-- Assignment --
From the entries below, determine the number of lines that contain "IsServiceAccountSecretTooOld". Give that number by itself.

***** Provided entries

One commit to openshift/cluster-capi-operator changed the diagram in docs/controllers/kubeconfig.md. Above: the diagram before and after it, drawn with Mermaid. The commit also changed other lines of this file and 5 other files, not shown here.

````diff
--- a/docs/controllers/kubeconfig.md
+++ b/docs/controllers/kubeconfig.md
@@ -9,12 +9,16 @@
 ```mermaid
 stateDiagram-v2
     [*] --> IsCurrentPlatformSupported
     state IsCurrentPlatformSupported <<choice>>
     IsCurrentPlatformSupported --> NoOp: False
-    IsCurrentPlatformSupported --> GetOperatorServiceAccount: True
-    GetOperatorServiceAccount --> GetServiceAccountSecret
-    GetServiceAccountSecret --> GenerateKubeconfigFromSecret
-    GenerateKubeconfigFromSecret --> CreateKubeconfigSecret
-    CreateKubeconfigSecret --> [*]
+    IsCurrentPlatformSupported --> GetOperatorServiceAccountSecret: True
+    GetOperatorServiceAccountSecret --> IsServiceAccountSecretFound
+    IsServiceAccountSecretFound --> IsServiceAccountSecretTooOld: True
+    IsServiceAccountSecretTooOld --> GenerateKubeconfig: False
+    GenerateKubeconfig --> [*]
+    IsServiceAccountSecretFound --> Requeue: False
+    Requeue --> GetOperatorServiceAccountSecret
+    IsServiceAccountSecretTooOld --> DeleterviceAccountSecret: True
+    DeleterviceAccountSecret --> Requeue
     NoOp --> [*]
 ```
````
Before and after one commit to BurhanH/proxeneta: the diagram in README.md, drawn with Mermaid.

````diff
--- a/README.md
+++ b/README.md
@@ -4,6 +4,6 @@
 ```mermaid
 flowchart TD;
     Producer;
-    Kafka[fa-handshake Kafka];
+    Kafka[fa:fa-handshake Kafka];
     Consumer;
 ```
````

**********

-- Response to this exercise --
3